Walking across the border from Hong Kong to Shenzhen, China, in 1991, I found a city transitioning from market town to bustling metropolis. Most of the people were poor, and the technology companies I visited consisted of engineers in warehouses with old metal desks and outdated computers. But you could see that the seeds of an economic hub had been planted and China’s first experiment in capitalism was well on its way.
Years later, I gave a speech on the future of computing to hundreds of engineering students at Peking University. I was surprised that translators were not used; everyone knew the language of technology, English. But what impressed me most was that they kept me there for an hour after the presentation, hungry to learn more about how to succeed in a brave new business world they would soon be joining.
Today, Shenzhen and Beijing are sophisticated cities, financial powerhouses, and growing entrepreneurial hubs where new startups are born every day and venture capital flows in and out of investment portfolios, some as big as those on Silicon Valley’s legendary Sand Hill Road in Menlo Park.
Many say that China represents a real competitive threat to the Valley. They say its entrepreneurs and VCs are hungrier, more focused and more competitive than we are. They say that Chinese startups have more aggressive and harder-working cultures that achieve scale faster than ours do.
You may not want to hear this, but much of that is true. The question is, is that a bad thing? In many ways, American entrepreneurship has gone soft. And competition from China may be the best thing to happen to us – the proverbial brick-to-the-head that we need to wake up and smell our competitive advantage slipping away.
I know that may be hard to believe when the most valuable brands in the world are Apple, Google and Microsoft; there are more $100 million-plus startups and $1 billion-plus unicorns in the U.S. than the rest of the world combined; and the same is true of venture capital investments. But there are plenty of signs that we are becoming overconfident and losing our edge.
For one thing, our tech culture is living in a bubble – in more ways than one. The private equity bubble that spawned an era of overinflated valuations, unbridled unicorns, ludicrous burn-rates, outrageous perks and mega-late stage funding rounds is finally letting out some air and coming back down to Earth. While that’s a good thing, I’m afraid that our perception remains overly myopic.
What do you say we play a little game of association?

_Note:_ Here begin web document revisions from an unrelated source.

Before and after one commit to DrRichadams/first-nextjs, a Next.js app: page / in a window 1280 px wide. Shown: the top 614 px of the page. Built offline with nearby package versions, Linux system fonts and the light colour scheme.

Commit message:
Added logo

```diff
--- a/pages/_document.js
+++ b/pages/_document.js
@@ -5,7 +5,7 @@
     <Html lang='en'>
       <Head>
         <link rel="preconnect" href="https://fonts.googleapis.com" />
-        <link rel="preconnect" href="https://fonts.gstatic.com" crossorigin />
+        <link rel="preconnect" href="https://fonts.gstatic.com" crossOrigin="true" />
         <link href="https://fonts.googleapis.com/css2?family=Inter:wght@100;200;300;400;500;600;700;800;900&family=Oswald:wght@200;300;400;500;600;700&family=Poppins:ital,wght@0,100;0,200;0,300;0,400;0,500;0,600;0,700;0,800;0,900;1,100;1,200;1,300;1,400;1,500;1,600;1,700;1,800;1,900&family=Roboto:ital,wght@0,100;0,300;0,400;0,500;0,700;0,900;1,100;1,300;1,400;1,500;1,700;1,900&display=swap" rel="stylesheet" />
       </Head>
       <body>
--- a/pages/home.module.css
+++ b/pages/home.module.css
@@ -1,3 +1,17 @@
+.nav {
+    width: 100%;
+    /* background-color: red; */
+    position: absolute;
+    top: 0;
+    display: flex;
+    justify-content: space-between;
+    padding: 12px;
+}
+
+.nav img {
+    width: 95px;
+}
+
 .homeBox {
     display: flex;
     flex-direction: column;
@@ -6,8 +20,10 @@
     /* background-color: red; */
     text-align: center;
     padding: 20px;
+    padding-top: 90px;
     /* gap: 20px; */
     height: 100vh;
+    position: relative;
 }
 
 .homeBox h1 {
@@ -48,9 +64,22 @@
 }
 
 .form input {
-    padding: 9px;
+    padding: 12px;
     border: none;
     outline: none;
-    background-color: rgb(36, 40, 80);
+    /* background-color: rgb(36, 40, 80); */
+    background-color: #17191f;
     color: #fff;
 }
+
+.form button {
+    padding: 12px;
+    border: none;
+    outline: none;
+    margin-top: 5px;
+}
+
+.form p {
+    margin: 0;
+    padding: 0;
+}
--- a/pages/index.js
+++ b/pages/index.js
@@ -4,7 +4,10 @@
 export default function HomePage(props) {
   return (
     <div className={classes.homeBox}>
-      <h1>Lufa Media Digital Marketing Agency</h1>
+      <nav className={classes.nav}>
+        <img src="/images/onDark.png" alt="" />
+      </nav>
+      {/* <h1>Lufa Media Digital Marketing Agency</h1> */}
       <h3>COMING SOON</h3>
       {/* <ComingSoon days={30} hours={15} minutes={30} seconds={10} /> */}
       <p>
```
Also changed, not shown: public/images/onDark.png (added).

If I say “electric cars,” what comes to mind? Elon Musk and luxury electric vehicle (EV) maker Tesla (TSLA), of course. But Chinese car-makers are producing far more EVs than all American car makers combined. Granted, they’re of the lower-speed, limited range and lower-cost variety, but they are scaling much faster and arguably having greater impact on cleantech than Tesla.

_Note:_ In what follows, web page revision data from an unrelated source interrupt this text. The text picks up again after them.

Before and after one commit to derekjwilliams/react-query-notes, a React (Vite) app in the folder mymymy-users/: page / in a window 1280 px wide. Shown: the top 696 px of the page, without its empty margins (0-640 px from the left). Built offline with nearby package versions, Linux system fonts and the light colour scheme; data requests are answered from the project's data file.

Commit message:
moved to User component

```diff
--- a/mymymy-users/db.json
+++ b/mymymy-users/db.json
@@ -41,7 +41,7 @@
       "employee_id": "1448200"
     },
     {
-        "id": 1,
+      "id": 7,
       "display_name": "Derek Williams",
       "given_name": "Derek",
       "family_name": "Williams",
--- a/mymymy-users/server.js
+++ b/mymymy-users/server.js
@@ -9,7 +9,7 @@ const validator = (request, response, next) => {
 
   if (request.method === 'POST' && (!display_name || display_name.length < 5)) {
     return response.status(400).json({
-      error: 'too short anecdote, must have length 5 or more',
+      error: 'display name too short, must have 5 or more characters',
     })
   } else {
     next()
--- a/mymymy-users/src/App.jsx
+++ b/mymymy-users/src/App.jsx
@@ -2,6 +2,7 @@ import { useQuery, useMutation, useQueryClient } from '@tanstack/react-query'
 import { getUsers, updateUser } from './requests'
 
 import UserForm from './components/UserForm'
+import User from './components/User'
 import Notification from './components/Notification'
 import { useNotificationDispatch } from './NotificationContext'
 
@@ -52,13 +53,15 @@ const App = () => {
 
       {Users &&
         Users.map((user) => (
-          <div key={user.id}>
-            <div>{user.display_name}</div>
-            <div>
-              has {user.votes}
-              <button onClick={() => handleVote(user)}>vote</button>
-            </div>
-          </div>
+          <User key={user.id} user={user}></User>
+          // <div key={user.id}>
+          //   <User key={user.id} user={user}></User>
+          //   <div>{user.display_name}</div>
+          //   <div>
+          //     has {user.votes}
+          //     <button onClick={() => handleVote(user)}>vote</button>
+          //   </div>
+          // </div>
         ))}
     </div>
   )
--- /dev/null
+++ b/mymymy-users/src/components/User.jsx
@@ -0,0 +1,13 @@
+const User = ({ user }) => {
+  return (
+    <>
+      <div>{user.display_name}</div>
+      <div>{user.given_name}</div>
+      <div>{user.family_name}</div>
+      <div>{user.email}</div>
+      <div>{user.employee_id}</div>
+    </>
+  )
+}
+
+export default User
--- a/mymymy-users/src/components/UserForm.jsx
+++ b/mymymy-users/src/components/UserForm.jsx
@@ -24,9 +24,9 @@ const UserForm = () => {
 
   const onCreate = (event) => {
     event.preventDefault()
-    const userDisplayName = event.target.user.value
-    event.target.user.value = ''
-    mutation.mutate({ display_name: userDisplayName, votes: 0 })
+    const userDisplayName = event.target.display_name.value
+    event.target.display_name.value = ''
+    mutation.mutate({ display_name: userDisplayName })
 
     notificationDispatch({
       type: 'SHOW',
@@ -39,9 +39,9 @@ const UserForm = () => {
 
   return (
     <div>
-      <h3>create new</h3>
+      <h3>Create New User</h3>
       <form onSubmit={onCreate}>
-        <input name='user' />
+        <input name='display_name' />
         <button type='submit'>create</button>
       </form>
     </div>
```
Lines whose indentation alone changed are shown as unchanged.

Now, if I say “online retailer,” I bet you’ll immediately think of Jeff Bezos and Amazon. But Chinese ecommerce giant Alibaba (BABA) sold $394 billion in merchandise last year, more than twice that of Amazon (AMZN). And while Alibaba is a much smaller company in terms of revenue and employees, it’s far more profitable and growing at a much faster rate.

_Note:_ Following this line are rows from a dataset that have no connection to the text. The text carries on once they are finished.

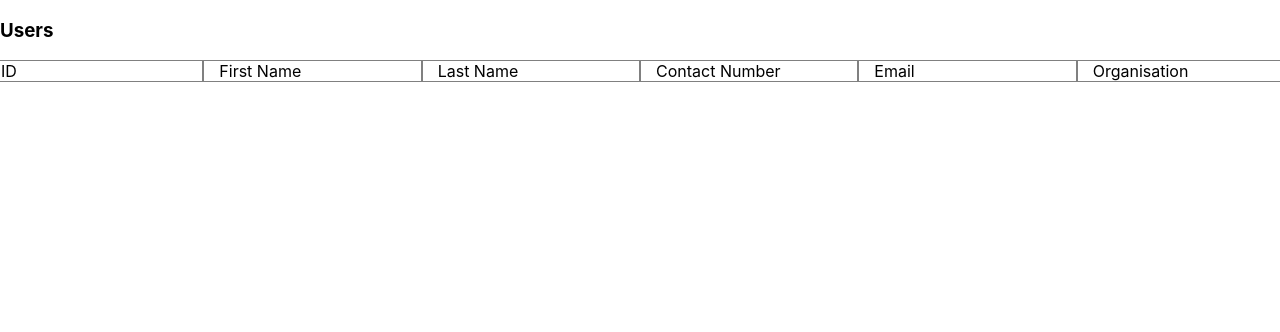
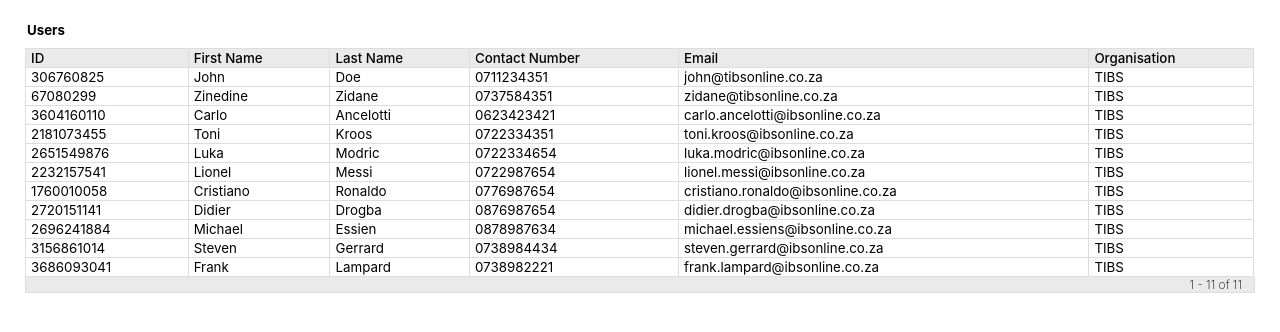
Before and after one commit to pitsontise/tibs-amplify-react2, a React (Create React App) app: page /dashboard in a window 1280 px wide. Shown: the top 332 px of the page. Built offline with nearby package versions, Linux system fonts and the light colour scheme.

Commit message:
Tabs WIP

```diff
--- a/src/components/table/table.component.jsx
+++ b/src/components/table/table.component.jsx
@@ -1,24 +1,47 @@
-import { Row, Col } from "react-grid-system";
-import { TableContainer } from "./table.style";
-import { H3 } from "../utils/typography";
+import {
+  TableContainer,
+  TableTitle,
+  StyledTable,
+  TableHeader,
+  Row,
+  Col,
+  Footer,
+} from "./table.style";
+import { useMemo } from "react";
 
 const Table = (props) => {
-  const { title, headers } = props;
+  const { title, headers, data } = props;
+
+  const pagination = useMemo(
+    () => `1 - ${data.length} of ${data.length}`,
+    [data.length]
+  );
 
   return (
-    <>
-      <H3>{title}</H3>
-      <TableContainer>
+    <TableContainer>
+      <TableTitle>{title}</TableTitle>
+      <StyledTable>
         <Row>
           {headers?.map((header) => (
-            <Col style={{ border: "1px gray solid" }}>{header.title}</Col>
+            <TableHeader>{header.title}</TableHeader>
           ))}
         </Row>
-        <Row>
-          <Col></Col>
-        </Row>
-      </TableContainer>
-    </>
+        {data?.map((rowData) => {
+          return (
+            <Row key={rowData.id}>
+              {headers?.map((header) => {
+                return (
+                  <Col key={rowData[header.accessor]}>
+                    {rowData[header.accessor]}
+                  </Col>
+                );
+              })}
+            </Row>
+          );
+        })}
+      </StyledTable>
+      <Footer>{pagination}</Footer>
+    </TableContainer>
   );
 };
 
--- a/src/components/table/table.style.js
+++ b/src/components/table/table.style.js
@@ -1,5 +1,61 @@
 import styled from "styled-components";
+import colors from "../utils/colors";
 
-export const TableContainer = styled.div``;
+export const TableContainer = styled.div`
+  display: flex;
+  flex-direction: column;
+  position: absolute;
+  left: 25px;
+  width: 96%;
+`;
+
+export const TableTitle = styled.h5`
+  position: relative;
+  margin-bottom: 10px;
+  left: 2px;
+`;
+
+export const StyledTable = styled.table`
+  border-top: 1px ${colors.GREY1} solid;
+  border-left: 1px ${colors.GREY1} solid;
+  border-bottom: 1px ${colors.GREY1} solid;
+  border-spacing: 0px;
+`;
+
+export const TableHeader = styled.td`
+  font-size: 10pt;
+  border-right: 1px ${colors.GREY1} solid;
+  padding-left: 5px;
+  background-color: ${colors.GREY2};
+  font-weight: 450;
+`;
+
+export const Row = styled.tr`
+  border-bottom: 1px ${colors.GREY1} solid;
+  border-left: 1px ${colors.GREY1} solid;
+  border-right: 1px ${colors.GREY1} solid;
+`;
+
+export const Col = styled.td`
+  border-top: 1px ${colors.GREY1} solid;
+  border-right: 1px ${colors.GREY1} solid;
+  font-size: 10pt;
+  padding-left: 5px;
+`;
+
+export const Footer = styled.tr`
+  display: flex;
+  justify-content: end;
+  border-bottom: 1px ${colors.GREY1} solid;
+  border-left: 1px ${colors.GREY1} solid;
+  border-right: 1px ${colors.GREY1} solid;
+  padding-right: 12px;
+  font-size: 9pt;
+  width: 95vw;
+  position: relative;
+  left: 0px;
+  background-color: ${colors.GREY2};
+  font-weight: 250;
+`;
 
 export const TableIcons = styled.div``;
--- a/src/components/tabs/tabs.component.jsx
+++ b/src/components/tabs/tabs.component.jsx
@@ -1,3 +1,29 @@
-const Tabs = () => {};
+import React, { memo, useEffect, useState } from "react";
+import { TabContainer, Tab } from "./tabs.style";
+
+const Tabs = ({ children, onTabSelected }) => {
+  const [itemId, setItemId] = useState(0);
+
+  useEffect(() => {
+    onTabSelected && onTabSelected(itemId);
+  }, [itemId, onTabSelected]);
+
+  return (
+    <TabContainer>
+      {React.Children.map(children, (child, index) => {
+        return React.cloneElement(child, {
+          onClick: () => {
+            setItemId(index);
+          },
+          selected: itemId === index,
+        });
+      })}
+    </TabContainer>
+  );
+};
+
+export const TabItem = memo(({ children, content, ...restProps }) => (
+  <Tab {...restProps}>{children}</Tab>
+));
 
 export default Tabs;
--- /dev/null
+++ b/src/components/tabs/tabs.style.js
@@ -0,0 +1,25 @@
+import styled from "styled-components";
+
+export const TabContainer = styled.div`
+  display: flex;
+  width: 100%;
+  background: red;
+  align-items: stretch;
+`;
+
+const selectedColor = "rgb(30,190,230)";
+const defaultColor = "transparent";
+
+export const Tab = styled.div`
+  background-color: white;
+  width: 100%;
+  padding: 10px;
+  cursor: pointer;
+  transition: 0.3s;
+  border-bottom: 4px solid
+    ${(props) => (props.selected ? selectedColor : defaultColor)};
+`;
+
+export const Content = styled.div`
+  ${(props) => (props.active ? "" : "display:none")}
+`;
--- a/src/components/utils/colors.js
+++ b/src/components/utils/colors.js
@@ -1,5 +1,7 @@
 const colors = {
   PRIMARY: "#A70001",
+  GREY1: "#DDDDDD",
+  GREY2: "#EAEAEA",
 };
 
 export default colors;
--- /dev/null
+++ b/src/data/users.js
@@ -0,0 +1,103 @@
+const usersData = [
+  {
+    id: "306760825",
+    firstName: "John",
+    lastName: "Doe",
+    contactNumber: "0711234351",
+    email: "john@tibsonline.co.za",
+    organisation: "TIBS",
+    jobTitle: "Procurement Officer",
+  },
+  {
+    id: "67080299",
+    firstName: "Zinedine",
+    lastName: "Zidane",
+    contactNumber: "0737584351",
+    email: "zidane@tibsonline.co.za",
+    organisation: "TIBS",
+    jobTitle: "Chief Procurment Officer",
+  },
+  {
+    id: "3604160110",
+    firstName: "Carlo",
+    lastName: "Ancelotti",
+    contactNumber: "0623423421",
+    email: "carlo.ancelotti@ibsonline.co.za",
+    organisation: "TIBS",
+    jobTitle: "Procurment Officer",
+  },
+  {
+    id: "2181073455",
+    firstName: "Toni",
+    lastName: "Kroos",
+    contactNumber: "0722334351",
+    email: "toni.kroos@ibsonline.co.za",
+    organisation: "TIBS",
+    jobTitle: "Procurment Officer",
+  },
+  {
+    id: "2651549876",
+    firstName: "Luka",
+    lastName: "Modric",
+    contactNumber: "0722334654",
+    email: "luka.modric@ibsonline.co.za",
+    organisation: "TIBS",
+    jobTitle: "Procurment Officer",
+  },
+  {
+    id: "2232157541",
+    firstName: "Lionel",
+    lastName: "Messi",
+    contactNumber: "0722987654",
+    email: "lionel.messi@ibsonline.co.za",
+    organisation: "TIBS",
+    jobTitle: "Procurment Officer",
+  },
+  {
+    id: "1760010058",
+    firstName: "Cristiano",
+    lastName: "Ronaldo",
+    contactNumber: "0776987654",
+    email: "cristiano.ronaldo@ibsonline.co.za",
+    organisation: "TIBS",
+    jobTitle: "Procurment Officer",
+  },
+  {
+    id: "2720151141",
+    firstName: "Didier",
+    lastName: "Drogba",
+    contactNumber: "0876987654",
+    email: "didier.drogba@ibsonline.co.za",
+    organisation: "TIBS",
+    jobTitle: "Procurment Officer",
+  },
+  {
+    id: "2696241884",
+    firstName: "Michael",
+    lastName: "Essien",
+    contactNumber: "0878987634",
+    email: "michael.essiens@ibsonline.co.za",
+    organisation: "TIBS",
+    jobTitle: "Procurment Officer",
+  },
+  {
+    id: "3156861014",
+    firstName: "Steven",
+    lastName: "Gerrard",
+    contactNumber: "0738984434",
+    email: "steven.gerrard@ibsonline.co.za",
+    organisation: "TIBS",
+    jobTitle: "Procurment Officer",
+  },
+  {
+    id: "3686093041",
+    firstName: "Frank",
+    lastName: "Lampard",
+    contactNumber: "0738982221",
+    email: "frank.lampard@ibsonline.co.za",
+    organisation: "TIBS",
+    jobTitle: "Procurment Officer",
+  },
+];
+
+export { usersData };
--- a/src/pages/users/users.all.jsx
+++ b/src/pages/users/users.all.jsx
@@ -1,4 +1,5 @@
 import Table from "../../components/table/table.component";
+import { usersData } from "../../data/users";
 
 const UsersAll = () => {
   const headers = [
@@ -28,7 +29,7 @@ const UsersAll = () => {
     },
   ];
 
-  return <Table title="Users" headers={headers} />;
+  return <Table title="Users" headers={headers} data={usersData} />;
 };
 
 export default UsersAll;
```
Also changed, not shown: src/data/users.json (deleted, +0 -93 lines), src/pages/dashboard/dashboard.jsx (+7 -0 lines).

Not to mention that Alibaba was founded in a tiny apartment by former English teacher Jack Ma, his wife, 17 friends and their collective savings of $60,000. Fifteen years later, Ma became the richest man in China on the heels of the biggest IPO in world history. Entrepreneurial success stories don’t get any better than that, do they?
And yet, if you Google Jack Ma, you’ll get 461,000 results to Elon Musk’s 48 million. Let me tell you something: nobody reacts to what they don’t see. It’s time we recognize China as the competitive threat it really is.
Meanwhile, a growing number of Americans identify as entrepreneurs, but they’re not. They may call themselves entrepreneurs, serial entrepreneurs, solopreneurs, investors or CEOs, but in reality, many are just self-employed gig workers with no real aspirations to start a business with real products, employees and customers.
That’s why our labor-force participation rate is at its lowest level in decades: millions have dropped out of the workforce to become independent workers. More important, they produce less than half the GDP per capita of their full–time employee counterparts.
The way I see it, American entrepreneurship has three problems: 1) an institutionalized entrepreneurial class living in an isolated bubble of overinflated valuations, excess spending and short-sighted perception; 2) a growing underclass of under-producing wantrepreneurs; and 3) a shrinking middle class with little hope of achieving the American Dream.
In contrast, China has growing, upwardly mobile middle and entrepreneurial classes that are hungry and aggressive like we used to be. If that’s a sobering thought, then maybe competition from China is just what we need to burst our bubble.